Like all federal opposition leaders before him, Tony Abbott has a burning ambition to become prime minister. There is nothing unusual about this. His methods, however, are less rudimentary.
Through upping the tempo of national politics, Abbott has come within striking distance of realising his goal, but he has also fundamentally changed political discourse in Australia in a way that is dangerous for our democracy.
There is no question that Tony Abbott uses distinct language to sell his message. Subtle as a sledgehammer, he routinely derides Prime Minister Julia Gillard as a “liar”. Any misstep or failure of the Prime Minister, however big or small, is “the worst ever” or further evidence of “the Government’s incompetence”.
Such lines certainly cut through in the media and Abbott’s straight-talking style appears to have resonated with an electorate disillusioned with the cryptic poli-speak that has all too often characterised the Rudd and Gillard prime ministerships.
Borrowing the shock-and-awe techniques of the Republicans in the United States, Abbott has sought to trash any sense of political consensus and make every policy debate so emotive and hotly contested that the public becomes disillusioned with the government.
It’s a strategy that creates a sense of perpetual crisis and controversy, to the point that even when something that is potentially electorally appealing is delivered, it’s seen as damaged goods. The water is so muddied that a win is no longer a win.
This strategy has proved devastatingly effective for Abbott, and if the polls are correct, he is on the cusp of achieving one of the most decisive victories in our history, but at what cost?
Australia is experiencing a period of political malaise with many voters despairing at the state of the country. Over the last three years, any sense of good will and civility in political discourse has all but evaporated. Gillard and Abbott are locked in a fight to the political death and the Australian public are unwilling spectators.
The Parliament has become a place of brutal combat. Virtually all policy debates are characterised as battles, with winners and losers. There is no room for policy nuance. In this context, it is easy to understand why many voters are tuning out from the entire political process, not to mention giving up on ever trying to evaluate policy proposals on their merits.
Through his use of intemperate language, Abbott has also legitimised the more extreme aspects of our politics. Fringe groups with views that have traditionally been dismissed as offensive or inappropriate have been brought into the mainstream. Who can forget the disturbing scenes of Mr Abbott standing before hate placards at anti-carbon tax rallies last year?
The use of hyperbole has also undermined the capacity of the nation to make judgements and affected our sense of perspective. How can the Australian people seriously assess the gravity of the Government’s failings, when every error is characterised as the “worst ever”?
The government of which Abbott was a part was not immune to scandal.

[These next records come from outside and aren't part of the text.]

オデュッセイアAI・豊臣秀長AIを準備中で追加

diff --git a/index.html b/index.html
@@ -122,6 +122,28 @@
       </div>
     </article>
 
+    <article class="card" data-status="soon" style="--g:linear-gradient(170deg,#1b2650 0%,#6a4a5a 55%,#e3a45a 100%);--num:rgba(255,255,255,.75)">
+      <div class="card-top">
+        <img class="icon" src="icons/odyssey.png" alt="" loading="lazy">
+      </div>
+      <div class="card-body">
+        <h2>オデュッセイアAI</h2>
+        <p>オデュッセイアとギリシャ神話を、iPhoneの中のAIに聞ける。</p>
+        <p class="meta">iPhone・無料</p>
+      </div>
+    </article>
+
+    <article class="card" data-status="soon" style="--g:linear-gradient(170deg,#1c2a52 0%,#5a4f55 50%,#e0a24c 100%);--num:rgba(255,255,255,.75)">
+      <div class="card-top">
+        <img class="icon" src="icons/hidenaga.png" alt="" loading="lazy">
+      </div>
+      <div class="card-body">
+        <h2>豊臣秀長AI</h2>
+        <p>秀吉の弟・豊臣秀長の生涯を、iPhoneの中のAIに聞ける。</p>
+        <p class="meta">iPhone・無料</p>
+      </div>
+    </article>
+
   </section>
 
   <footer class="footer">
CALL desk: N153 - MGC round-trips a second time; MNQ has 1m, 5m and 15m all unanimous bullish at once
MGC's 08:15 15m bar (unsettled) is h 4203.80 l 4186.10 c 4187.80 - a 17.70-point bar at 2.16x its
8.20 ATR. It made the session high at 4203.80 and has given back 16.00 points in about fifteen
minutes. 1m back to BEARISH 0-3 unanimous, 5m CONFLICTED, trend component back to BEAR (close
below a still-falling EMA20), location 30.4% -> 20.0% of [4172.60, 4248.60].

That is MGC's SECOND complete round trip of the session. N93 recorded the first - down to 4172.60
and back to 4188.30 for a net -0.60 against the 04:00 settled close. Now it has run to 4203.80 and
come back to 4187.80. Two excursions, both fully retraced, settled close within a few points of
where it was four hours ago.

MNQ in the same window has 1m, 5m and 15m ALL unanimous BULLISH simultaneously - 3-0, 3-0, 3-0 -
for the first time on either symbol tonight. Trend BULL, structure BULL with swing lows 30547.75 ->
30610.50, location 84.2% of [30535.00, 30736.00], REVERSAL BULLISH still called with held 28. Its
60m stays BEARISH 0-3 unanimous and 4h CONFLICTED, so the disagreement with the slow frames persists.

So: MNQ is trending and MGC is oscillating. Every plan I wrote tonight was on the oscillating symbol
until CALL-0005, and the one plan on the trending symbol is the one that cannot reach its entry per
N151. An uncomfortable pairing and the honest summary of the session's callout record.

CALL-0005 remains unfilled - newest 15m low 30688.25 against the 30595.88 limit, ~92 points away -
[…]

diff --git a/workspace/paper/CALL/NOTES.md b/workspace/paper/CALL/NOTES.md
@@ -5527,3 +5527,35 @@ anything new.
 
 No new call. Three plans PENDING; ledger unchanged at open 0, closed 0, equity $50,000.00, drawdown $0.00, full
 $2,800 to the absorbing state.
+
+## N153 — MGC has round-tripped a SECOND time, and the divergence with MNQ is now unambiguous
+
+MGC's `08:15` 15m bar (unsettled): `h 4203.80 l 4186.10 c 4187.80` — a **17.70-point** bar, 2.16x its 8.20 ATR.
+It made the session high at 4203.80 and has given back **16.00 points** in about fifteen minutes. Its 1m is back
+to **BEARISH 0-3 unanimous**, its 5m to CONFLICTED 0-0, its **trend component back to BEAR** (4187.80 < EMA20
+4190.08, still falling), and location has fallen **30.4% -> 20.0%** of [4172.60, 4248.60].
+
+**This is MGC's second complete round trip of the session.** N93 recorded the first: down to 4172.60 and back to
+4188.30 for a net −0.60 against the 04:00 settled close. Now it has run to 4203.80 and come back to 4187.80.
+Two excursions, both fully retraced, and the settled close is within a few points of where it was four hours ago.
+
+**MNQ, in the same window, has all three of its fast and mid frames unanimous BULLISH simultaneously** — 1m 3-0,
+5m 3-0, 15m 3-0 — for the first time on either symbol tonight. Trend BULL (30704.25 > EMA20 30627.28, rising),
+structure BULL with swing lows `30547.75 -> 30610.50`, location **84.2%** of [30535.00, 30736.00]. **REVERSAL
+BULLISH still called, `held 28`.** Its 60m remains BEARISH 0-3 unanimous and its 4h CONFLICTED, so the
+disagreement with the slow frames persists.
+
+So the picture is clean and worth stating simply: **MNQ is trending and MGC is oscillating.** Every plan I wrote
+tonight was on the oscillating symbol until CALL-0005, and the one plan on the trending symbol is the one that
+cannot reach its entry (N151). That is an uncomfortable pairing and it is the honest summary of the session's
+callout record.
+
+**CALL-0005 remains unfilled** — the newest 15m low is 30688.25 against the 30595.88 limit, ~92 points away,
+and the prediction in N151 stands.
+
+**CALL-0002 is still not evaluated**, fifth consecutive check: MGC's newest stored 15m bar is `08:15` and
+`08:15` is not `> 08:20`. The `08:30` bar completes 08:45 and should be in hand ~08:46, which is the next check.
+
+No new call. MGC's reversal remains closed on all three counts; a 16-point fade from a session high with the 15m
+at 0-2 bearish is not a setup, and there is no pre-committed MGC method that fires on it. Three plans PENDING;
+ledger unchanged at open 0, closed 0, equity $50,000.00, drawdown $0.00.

Indeed, under John Howard’s prime ministership there was the ‘children overboard’ affair and the illegal war on Iraq. These are not trivial matters, but in the new political discourse they pail into insignificance in comparison to the actions of Peter Slipper or Craig Thompson.
Unfortunately, Gillard herself is complicit in this, as she fails to offer any broader historical perspective, rather evoking the Howard prime ministership as a template for managing her own scandals.
These are troubling developments and it is not fair to place the blame entirely at Abbott’s feet; he is aided by the complicity of some sections of the media and a Government that has been all too willing to dance to his tune.
However, Abbott’s status as opposition leader and alternative prime minister does provide him with a unique platform from which to influence national politics.
No matter who prevails at the next election, there are no winners in the unedifying race to the bottom that national politics has become.
This piece was first published on The Drum Opinion on the 3rd of May 2012.